## Problem statement
Give back every entry precisely as written, without any of the images.

***

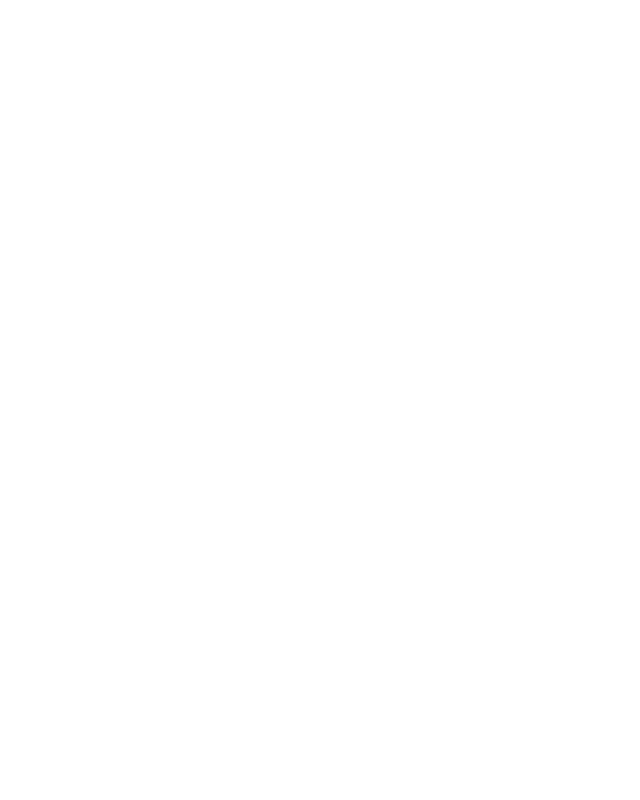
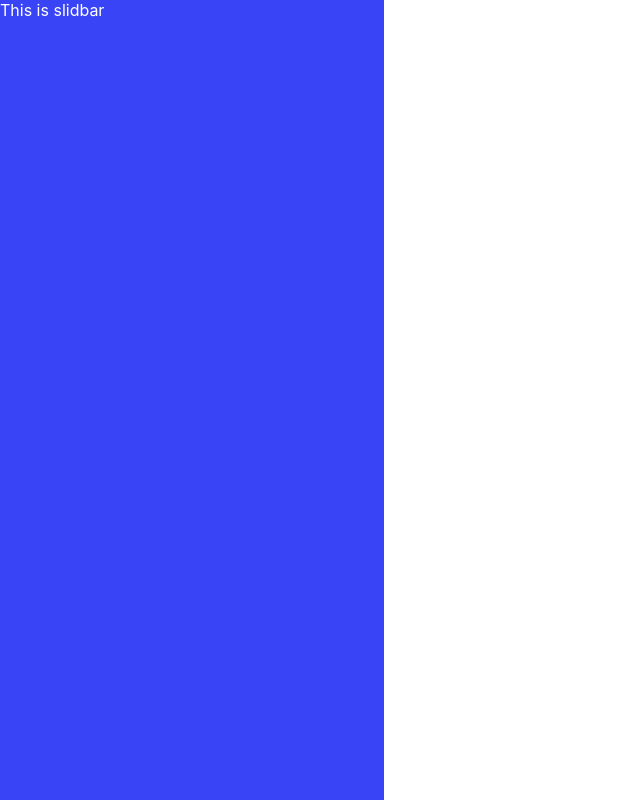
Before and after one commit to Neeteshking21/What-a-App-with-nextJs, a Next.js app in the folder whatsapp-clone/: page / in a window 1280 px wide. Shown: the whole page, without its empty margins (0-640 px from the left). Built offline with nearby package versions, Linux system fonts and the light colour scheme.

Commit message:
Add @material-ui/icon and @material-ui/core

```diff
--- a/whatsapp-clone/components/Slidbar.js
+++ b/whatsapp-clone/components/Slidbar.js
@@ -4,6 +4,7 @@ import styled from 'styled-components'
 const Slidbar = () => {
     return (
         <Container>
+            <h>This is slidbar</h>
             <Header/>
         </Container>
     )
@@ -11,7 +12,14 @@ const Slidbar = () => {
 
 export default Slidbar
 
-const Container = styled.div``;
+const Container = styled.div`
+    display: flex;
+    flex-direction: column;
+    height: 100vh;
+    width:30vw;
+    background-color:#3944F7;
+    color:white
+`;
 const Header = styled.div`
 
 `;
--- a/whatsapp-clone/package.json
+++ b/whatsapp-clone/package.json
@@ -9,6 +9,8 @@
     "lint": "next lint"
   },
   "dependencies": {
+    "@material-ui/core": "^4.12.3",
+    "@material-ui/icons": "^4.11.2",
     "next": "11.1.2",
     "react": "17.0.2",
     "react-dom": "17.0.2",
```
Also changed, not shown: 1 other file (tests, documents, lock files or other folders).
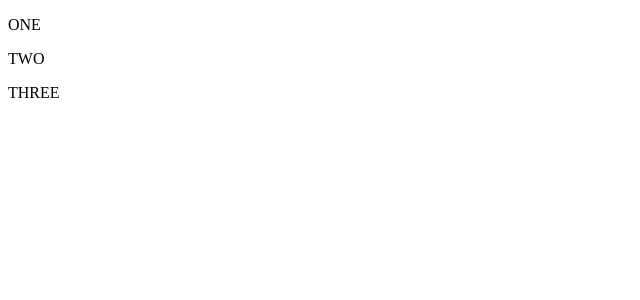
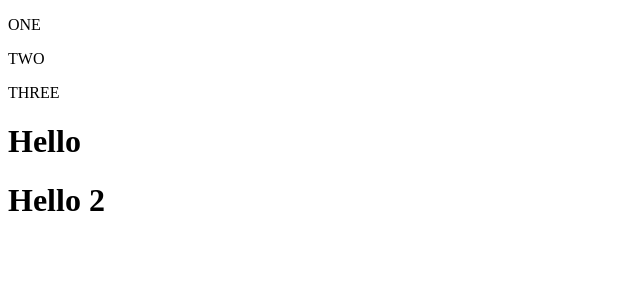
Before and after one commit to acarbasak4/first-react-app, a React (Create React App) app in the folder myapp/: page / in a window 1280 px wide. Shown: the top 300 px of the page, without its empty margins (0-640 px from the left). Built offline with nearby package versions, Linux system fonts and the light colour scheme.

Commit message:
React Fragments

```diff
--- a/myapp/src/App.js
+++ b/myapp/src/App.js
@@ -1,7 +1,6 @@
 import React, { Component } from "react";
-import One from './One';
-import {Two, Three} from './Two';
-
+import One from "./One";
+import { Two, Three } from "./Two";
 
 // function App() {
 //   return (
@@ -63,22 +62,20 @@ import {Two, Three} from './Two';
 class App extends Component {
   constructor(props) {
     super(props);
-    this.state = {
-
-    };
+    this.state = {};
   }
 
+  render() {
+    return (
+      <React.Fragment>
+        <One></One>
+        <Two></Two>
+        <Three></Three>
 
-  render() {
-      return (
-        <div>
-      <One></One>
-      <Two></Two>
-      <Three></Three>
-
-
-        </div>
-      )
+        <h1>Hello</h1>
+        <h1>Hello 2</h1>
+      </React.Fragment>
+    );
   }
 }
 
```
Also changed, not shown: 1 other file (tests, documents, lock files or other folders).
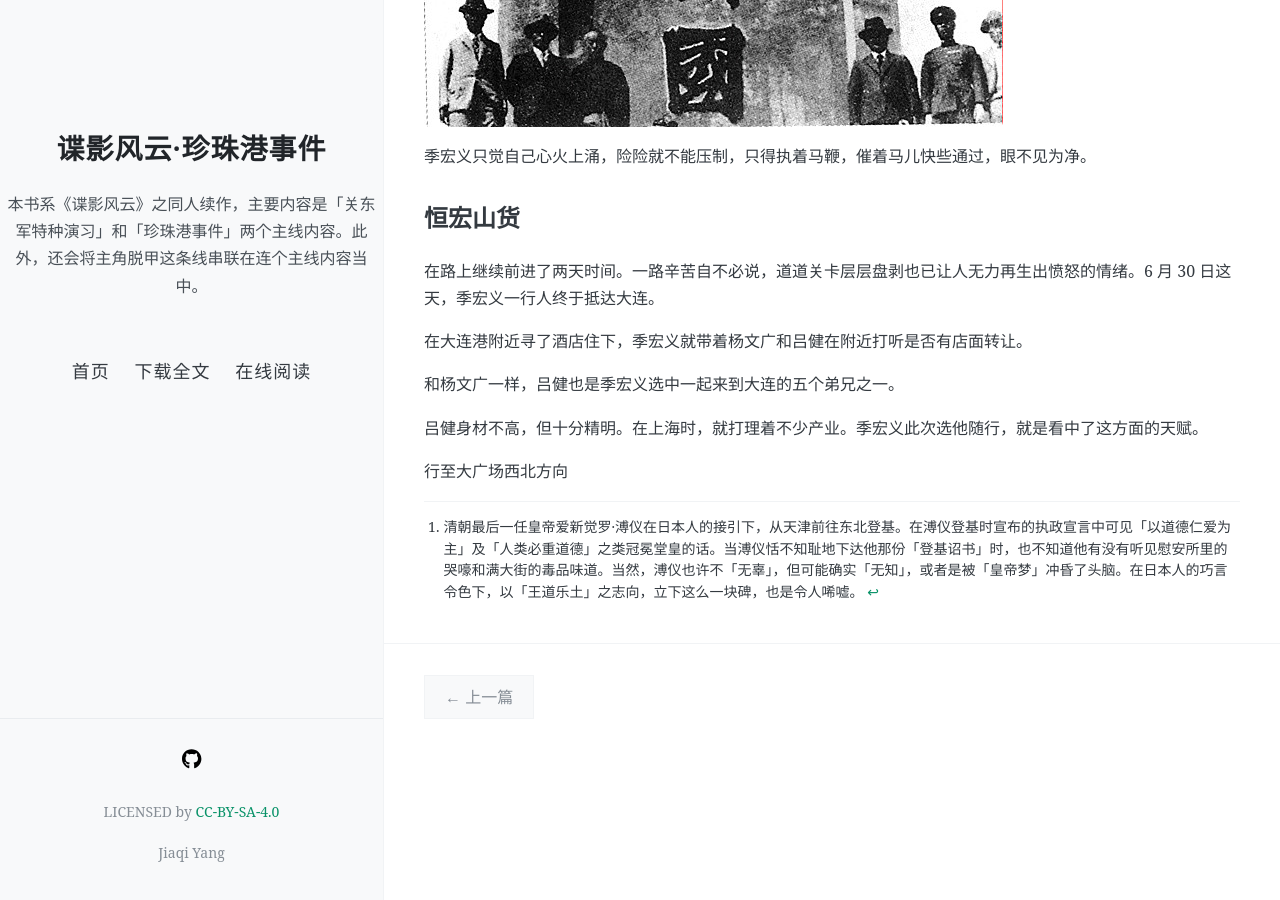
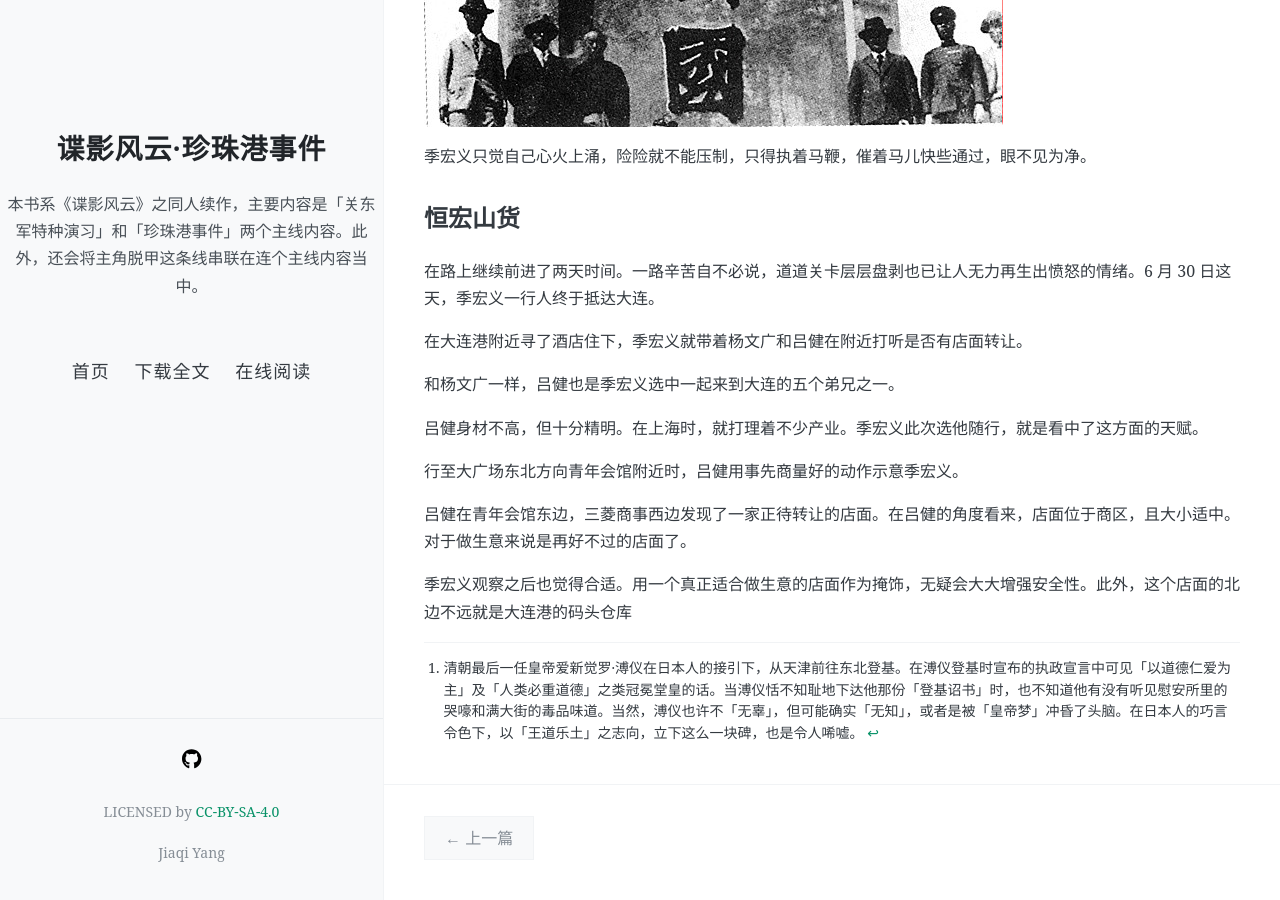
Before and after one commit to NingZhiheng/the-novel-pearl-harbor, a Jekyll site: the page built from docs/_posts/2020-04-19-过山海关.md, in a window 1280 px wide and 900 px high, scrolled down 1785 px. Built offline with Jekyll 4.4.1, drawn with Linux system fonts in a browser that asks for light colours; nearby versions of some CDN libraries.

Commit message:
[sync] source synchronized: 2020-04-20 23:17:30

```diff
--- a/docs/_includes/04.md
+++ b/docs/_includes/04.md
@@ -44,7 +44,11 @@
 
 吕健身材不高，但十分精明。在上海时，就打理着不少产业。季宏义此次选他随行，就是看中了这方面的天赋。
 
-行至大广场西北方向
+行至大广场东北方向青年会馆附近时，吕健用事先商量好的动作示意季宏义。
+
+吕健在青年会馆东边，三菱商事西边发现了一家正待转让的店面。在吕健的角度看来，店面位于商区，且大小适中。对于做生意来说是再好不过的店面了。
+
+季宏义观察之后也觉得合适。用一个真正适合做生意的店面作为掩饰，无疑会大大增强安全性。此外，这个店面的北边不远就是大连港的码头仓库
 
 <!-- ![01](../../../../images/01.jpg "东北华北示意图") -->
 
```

***

## Answer for this exercise
Before and after one commit to Neeteshking21/What-a-App-with-nextJs, a Next.js app in the folder whatsapp-clone/: page / in a window 1280 px wide. Shown: the whole page, without its empty margins (0-640 px from the left). Built offline with nearby package versions, Linux system fonts and the light colour scheme.

Commit message:
Add @material-ui/icon and @material-ui/core

```diff
--- a/whatsapp-clone/components/Slidbar.js
+++ b/whatsapp-clone/components/Slidbar.js
@@ -4,6 +4,7 @@ import styled from 'styled-components'
 const Slidbar = () => {
     return (
         <Container>
+            <h>This is slidbar</h>
             <Header/>
         </Container>
     )
@@ -11,7 +12,14 @@ const Slidbar = () => {
 
 export default Slidbar
 
-const Container = styled.div``;
+const Container = styled.div`
+    display: flex;
+    flex-direction: column;
+    height: 100vh;
+    width:30vw;
+    background-color:#3944F7;
+    color:white
+`;
 const Header = styled.div`
 
 `;
--- a/whatsapp-clone/package.json
+++ b/whatsapp-clone/package.json
@@ -9,6 +9,8 @@
     "lint": "next lint"
   },
   "dependencies": {
+    "@material-ui/core": "^4.12.3",
+    "@material-ui/icons": "^4.11.2",
     "next": "11.1.2",
     "react": "17.0.2",
     "react-dom": "17.0.2",
```
Also changed, not shown: 1 other file (tests, documents, lock files or other folders).
Before and after one commit to acarbasak4/first-react-app, a React (Create React App) app in the folder myapp/: page / in a window 1280 px wide. Shown: the top 300 px of the page, without its empty margins (0-640 px from the left). Built offline with nearby package versions, Linux system fonts and the light colour scheme.

Commit message:
React Fragments

```diff
--- a/myapp/src/App.js
+++ b/myapp/src/App.js
@@ -1,7 +1,6 @@
 import React, { Component } from "react";
-import One from './One';
-import {Two, Three} from './Two';
-
+import One from "./One";
+import { Two, Three } from "./Two";
 
 // function App() {
 //   return (
@@ -63,22 +62,20 @@ import {Two, Three} from './Two';
 class App extends Component {
   constructor(props) {
     super(props);
-    this.state = {
-
-    };
+    this.state = {};
   }
 
+  render() {
+    return (
+      <React.Fragment>
+        <One></One>
+        <Two></Two>
+        <Three></Three>
 
-  render() {
-      return (
-        <div>
-      <One></One>
-      <Two></Two>
-      <Three></Three>
-
-
-        </div>
-      )
+        <h1>Hello</h1>
+        <h1>Hello 2</h1>
+      </React.Fragment>
+    );
   }
 }
 
```
Also changed, not shown: 1 other file (tests, documents, lock files or other folders).
Before and after one commit to NingZhiheng/the-novel-pearl-harbor, a Jekyll site: the page built from docs/_posts/2020-04-19-过山海关.md, in a window 1280 px wide and 900 px high, scrolled down 1785 px. Built offline with Jekyll 4.4.1, drawn with Linux system fonts in a browser that asks for light colours; nearby versions of some CDN libraries.

Commit message:
[sync] source synchronized: 2020-04-20 23:17:30

```diff
--- a/docs/_includes/04.md
+++ b/docs/_includes/04.md
@@ -44,7 +44,11 @@
 
 吕健身材不高，但十分精明。在上海时，就打理着不少产业。季宏义此次选他随行，就是看中了这方面的天赋。
 
-行至大广场西北方向
+行至大广场东北方向青年会馆附近时，吕健用事先商量好的动作示意季宏义。
+
+吕健在青年会馆东边，三菱商事西边发现了一家正待转让的店面。在吕健的角度看来，店面位于商区，且大小适中。对于做生意来说是再好不过的店面了。
+
+季宏义观察之后也觉得合适。用一个真正适合做生意的店面作为掩饰，无疑会大大增强安全性。此外，这个店面的北边不远就是大连港的码头仓库
 
 <!-- ![01](../../../../images/01.jpg "东北华北示意图") -->
 
```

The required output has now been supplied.